The Elephant Keeper’s main human character is Tom Page, a stable boy turned elephant expert in 18th century England. Tom’s story starts with the arrival of two half-dead baby elephants on a boat returning from India. Tom grows up with the elephants on a village estate and becomes the only person able or willing to understand the mighty beasties.
As the Fates (in the form of increasingly nasty people) try to manipulate and abuse the elephants for various reasons, from ivory farms to 18th century rapemobiles, Tom ties his own fate ever tighter to the lady elephant, Jenny. Jenny is the true star of the novel and Nicholson writes her with quiet, noble humor. Of all the characters in the book, Jenny is the only one you would wish as a friend. She’s portrayed so lovingly it becomes totally believable that Tom would sacrifice human interaction to stay by her side.
Tom himself is a bit of a washout, Jenny really deserves better. Nicholson’s depiction of Tom is of a man not quite gullible enough to be a lovable naif but too dumb to be an appealing hero. Still, Tom does his best to keep Jenny safe, and considering the sad end most menagerie animals faced during the 1700s, and even today, the story would have been far shorter had the elephant been without a keeper.
Filed under Fiction, Review
Natures is not a loving mother. Nature wants to eat you. Eat you or lay eggs in you, or lay eggs in you and then let the eggs hatch and eat you. Nature is powerful and overwhelming, and at the very least, Nature should be thought of like Lenny from Mice and Men; liable to kill you accidentally and not even notice.
People are always wandering off in to Nature and coming to grief, and at first glance, that is the case of Chris McCandless in Into the Wild.

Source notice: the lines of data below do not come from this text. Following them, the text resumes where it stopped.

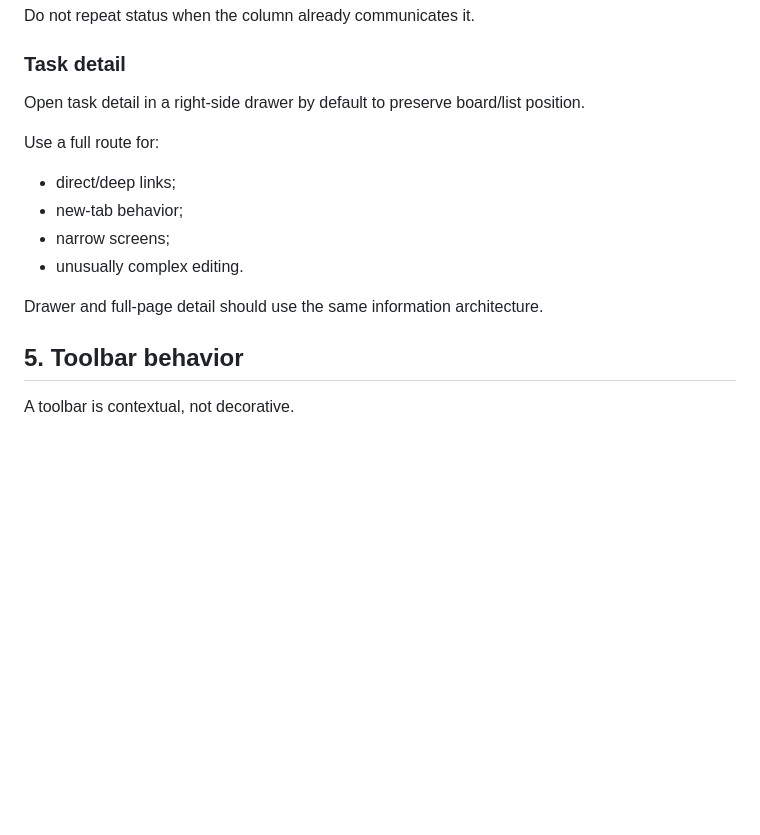
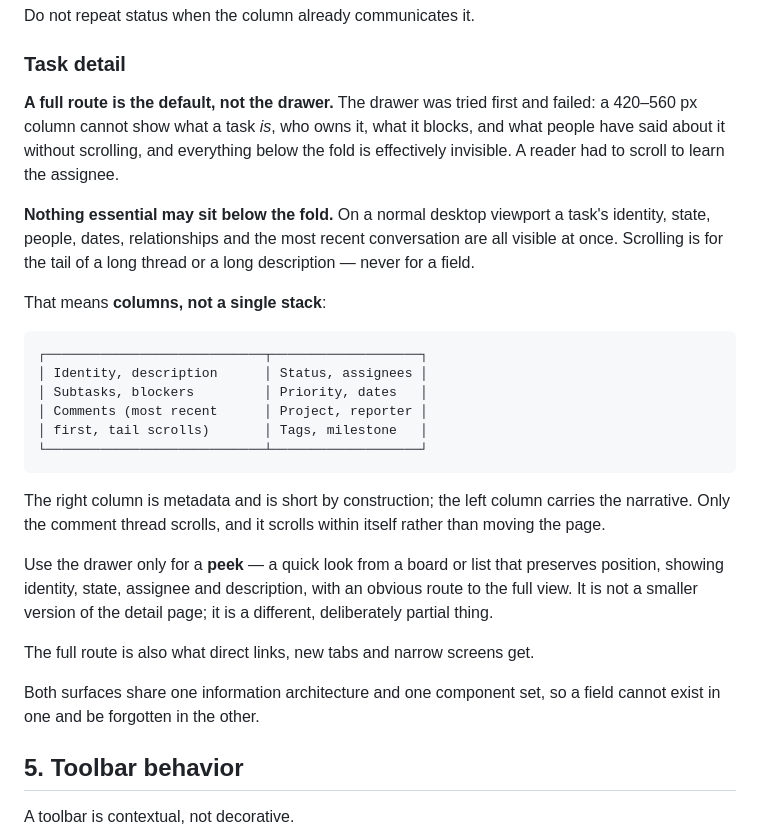
Before and after one commit to CasualOffice/TaskForge, a Markdown page: design/LAYOUT-AND-INTERACTION-GUIDELINES.md, the part around the change. GitHub-like rendering; blank space fills up the shorter version.

Commit message:
design: the full route becomes the default task detail, and scrolling becomes a cost
The drawer was tried and failed. A 420-560px column cannot show what a task is,
who owns it, what it blocks and what people have said without scrolling, and a
reader had to scroll to learn the assignee. §4 now specifies columns on a full
route: identity, description, subtasks, blockers and comments on the left;
metadata on the right, short by construction; only the thread scrolls, and it
scrolls within itself. The drawer survives as a deliberately partial peek.

New foundation principle §1.8 — a surface that scrolls to reveal a field has
hidden that field. Nested scroll regions are not permitted, and three
corresponding anti-patterns are named.

Also lands docs/13, the category parity checklist: every capability scored by
whether a person can do it end to end from a browser, which most cannot.

````diff
--- a/design/LAYOUT-AND-INTERACTION-GUIDELINES.md
+++ b/design/LAYOUT-AND-INTERACTION-GUIDELINES.md
@@ -87,16 +87,41 @@ Do not repeat status when the column already communicates it.
 
 ### Task detail
 
-Open task detail in a right-side drawer by default to preserve board/list position.
+**A full route is the default, not the drawer.** The drawer was tried first and
+failed: a 420–560 px column cannot show what a task *is*, who owns it, what it
+blocks, and what people have said about it without scrolling, and everything
+below the fold is effectively invisible. A reader had to scroll to learn the
+assignee.
 
-Use a full route for:
+**Nothing essential may sit below the fold.** On a normal desktop viewport a
+task's identity, state, people, dates, relationships and the most recent
+conversation are all visible at once. Scrolling is for the tail of a long
+thread or a long description — never for a field.
 
-- direct/deep links;
-- new-tab behavior;
-- narrow screens;
-- unusually complex editing.
+That means **columns, not a single stack**:
 
-Drawer and full-page detail should use the same information architecture.
+```text
+┌────────────────────────────┬───────────────────┐
+│ Identity, description      │ Status, assignees │
+│ Subtasks, blockers         │ Priority, dates   │
+│ Comments (most recent      │ Project, reporter │
+│ first, tail scrolls)       │ Tags, milestone   │
+└────────────────────────────┴───────────────────┘
+```
+
+The right column is metadata and is short by construction; the left column
+carries the narrative. Only the comment thread scrolls, and it scrolls within
+itself rather than moving the page.
+
+Use the drawer only for a **peek** — a quick look from a board or list that
+preserves position, showing identity, state, assignee and description, with an
+obvious route to the full view. It is not a smaller version of the detail page;
+it is a different, deliberately partial thing.
+
+The full route is also what direct links, new tabs and narrow screens get.
+
+Both surfaces share one information architecture and one component set, so a
+field cannot exist in one and be forgotten in the other.
 
 ## 5. Toolbar behavior
 
````
Also changed, not shown: design/DESIGN-FOUNDATION.md (+10 -4 lines).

Actually, at second glance too, that’s pretty much what happened, but the story surrounding Chris’ misadventure is more interesting than simply “Doofus Dies through own Foolishness” (the preferred title of my own biography; take note, friends. Clearly, one of you will be responsible for writing it).
Chris himself is not terrible fascinating (except to the author, who seems fairly smitten). He’s got unfair and impossible ideas about how other people should live their lives, and like many people who claim a strong moral path, he leaves a trail of broken hearts and worry behind him. What is fascinating is how the story brings up ideas of personal freedom, “healthy” social interaction and the human relationship to wilderness (Is it there to be conquered? To teach us humility? Does it exist just so bears stay out of our swimming pools?)
Chris McCandless doesn’t have a unique story and Krakauer discusses the history of men being eaten by Nature. Everett Ruess, who regularly ventured off in to untamed wild to escape the corruption and overwhelming civilization of city life also disappeared and was never seen again. What’s startling about this particular narrative is that Ruess was trying to escape the overly structured life of society of the West in the 1930’s! What would he have thought of today with our traffic cameras and state-fair-no-lard regulations?
Krakauer wrote Into the Wild as a follow-up to a magazine article published after McCandless’ death. He shares some of the letters he received from magazine readers expressing surprising hatred towards Chris and others like him. Why do we as a people get so enraged by other people’s tragic mistakes? Is it jealousy of those who follow a dream? Fear of them that seem to have no need for the society which both binds and supports the majority of us? Perhaps it’s resentment of someone who willingly endangers their life, when we have all had to say goodbye to someone beloved who left this world unwilling.
I apologize for a review made mostly of questions, but in the end, Into the Wild leaves more unanswered than solved. What drives us to try to live as cavemen, or to climb mountains made of pointy ice? Perhaps more importantly, do bears write books detailing the tragic stories of cubs who simply couldn’t resist the call of human trash cans and picnic baskets?